It hasn’t been obvious to me that my eyelashes are coming back. I guess I have to admit that they are, but they just aren’t as long as they used to be. My eyelashes are another vanity of mine. I have always enjoyed very long lashes. They aren’t dark, but they are long, which is noticeable if I wear mascara, as they brush up against the lenses of my glasses, making little “skid marks” whenever I blink. Oh, please, please, PLEASE come back long…
I bought a pair of false eyelashes, tried to apply those today. But those ARE too long to wear with glasses. I thought about giving up after the first two attempts, especially when I got a look at myself with the full set. I thought, “I can’t carry this off, who am I kidding?” But I really wanted to wear my big dramatic earrings, and to my mind that means a full eye makeup, including lashes, of which I have not much, so I had to carry on. So I tried trimming off individual sets of lashes, clusters of five or so, and used just one or two clumps on the outer corner of each eye. That I could work with. I had lashes I wasn’t embarrassed to go out of the house with (yes, I know, it’s ridiculous that I think about these things), which enabled me to wear my bad-ass earrings to go with my bad-ass bald chick head. It worked for me.
It’s been a while since I’ve written. Been getting on with life and our new normal. The moments, hours, or days when I don’t feel like poop, I’m trying to catch up on dishes and vacuuming, taking out the trash and recycling, or more importantly, catching up on my PD James reading, and my knitting projects.

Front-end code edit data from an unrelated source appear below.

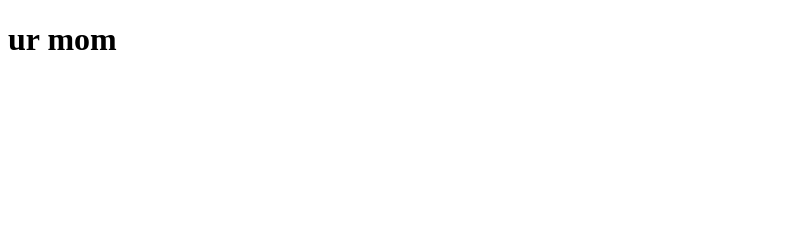
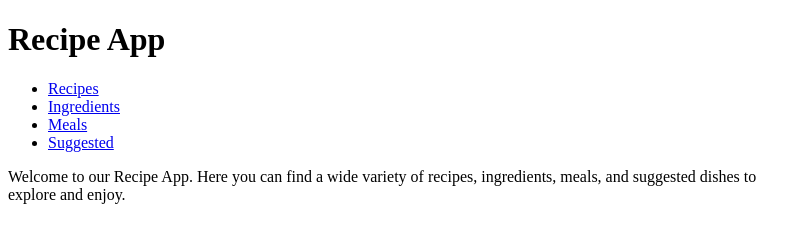
Before and after one commit to Rossback/SCRUMptious, an Electron app: page index.html in a window 800 px wide. Drawn offline with Linux system fonts and the light colour scheme.

Commit message:
Update index.html
basic html setup

```diff
--- a/index.html
+++ b/index.html
@@ -3,9 +3,28 @@
 <head>
     <meta charset="UTF-8">
     <meta name="viewport" content="width=device-width, initial-scale=1.0">
-    <title>Document</title>
+    <title>Recipe App</title>
 </head>
 <body>
-    <h1>ur mom</h1>
+    <header>
+        <h1>Recipe App</h1>
+        <nav>
+            <ul>
+                <li><a href="#">Recipes</a></li>
+                <li><a href="#">Ingredients</a></li>
+                <li><a href="#">Meals</a></li>
+                <li><a href="#">Suggested</a></li>
+            </ul>
+        </nav>
+    </header>
+
+    <main>
+        <p>Welcome to our Recipe App. Here you can find a wide variety of recipes, ingredients, meals, and suggested dishes to explore and enjoy.</p>
+
+
+            <!-- everything goes here in main -->
+
+
+    </main>
 </body>
 </html>
```
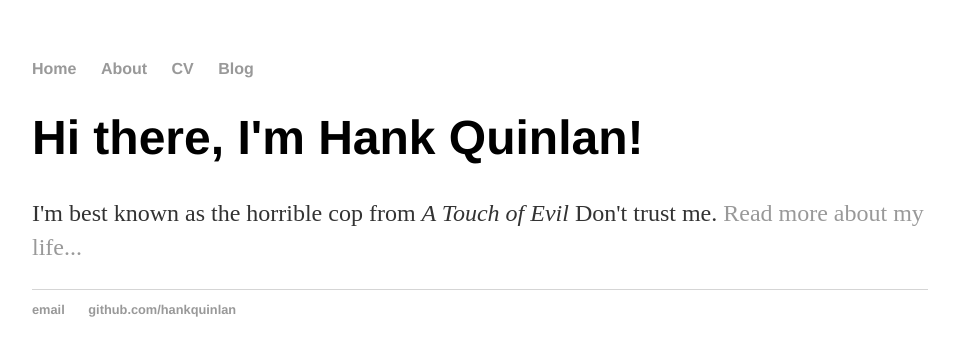
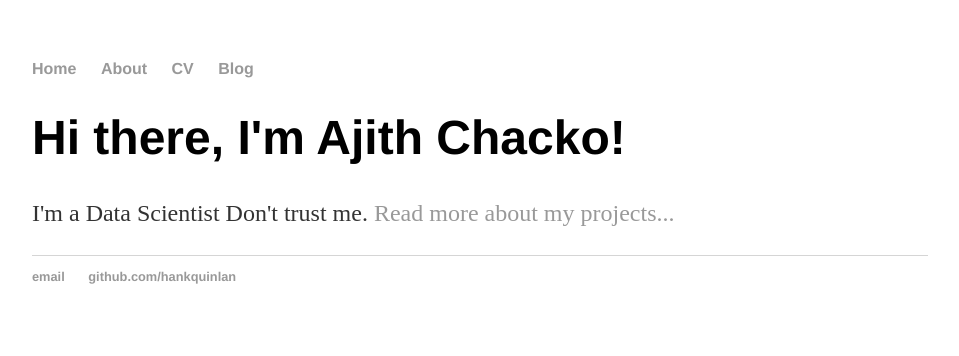
Before and after one commit to Ajith1993/ajith1993.github.io, a Jekyll site: the page index.html, which Jekyll copies as it is, in a window 1280 px wide. Shown: the top 356 px of the page, without its empty margins (160-1119 px from the left). Built offline with Jekyll 4.4.1, drawn with Linux system fonts in a browser that asks for light colours.

Commit message:
Update index.html

```diff
--- a/index.html
+++ b/index.html
@@ -16,8 +16,8 @@
 		</nav>
 		<div class="container">
     		<div class="blurb">
-        		<h1>Hi there, I'm Hank Quinlan!</h1>
-				<p>I'm best known as the horrible cop from <em>A Touch of Evil</em> Don't trust me. <a href="/about">Read more about my life...</a></p>
+        		<h1>Hi there, I'm Ajith Chacko!</h1>
+				<p>I'm a Data Scientist</em> Don't trust me. <a href="/about">Read more about my projects...</a></p>
     		</div><!-- /.blurb -->
 		</div><!-- /.container -->
 		<footer>
```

My final infusion of the Adriamycin/cytoxan dose dense cocktail is Thursday. I’m looking forward to it, in that I will have it behind me. Not looking forward to the funky feeling that follows for the week after the infusion. We meet with the doctor before the infusion to learn how the next round of chemotherapy will go. Nausea and funkiness aside, I really do tolerate this dose dense chemotherapy pretty well. Each time is a little different. Seemed like I was nauseated the full two weeks between infusions. This time was about 10 days, as yesterday was pretty good, and so far today is going well, from a nausea standpoint. Having a little swelling of the ankles and feet, but the nurse I spoke to at SCCA said it was normal, and she wasn’t overly concerned based on looking at my labs done on my last blood draw. Suggested I mention it to the doctor on Thursday, and gave me advice on some exercises to do to help move the fluid out of my feet. Don’t you just LOVE medical professionals, particularly nurses? It was a Sunday, and while most folks are relaxing or catching up on projects at home, she’s taking a shift on the triage line, dedicated to her patients health and well-being, and setting my mind at ease. You’re the best, Pam!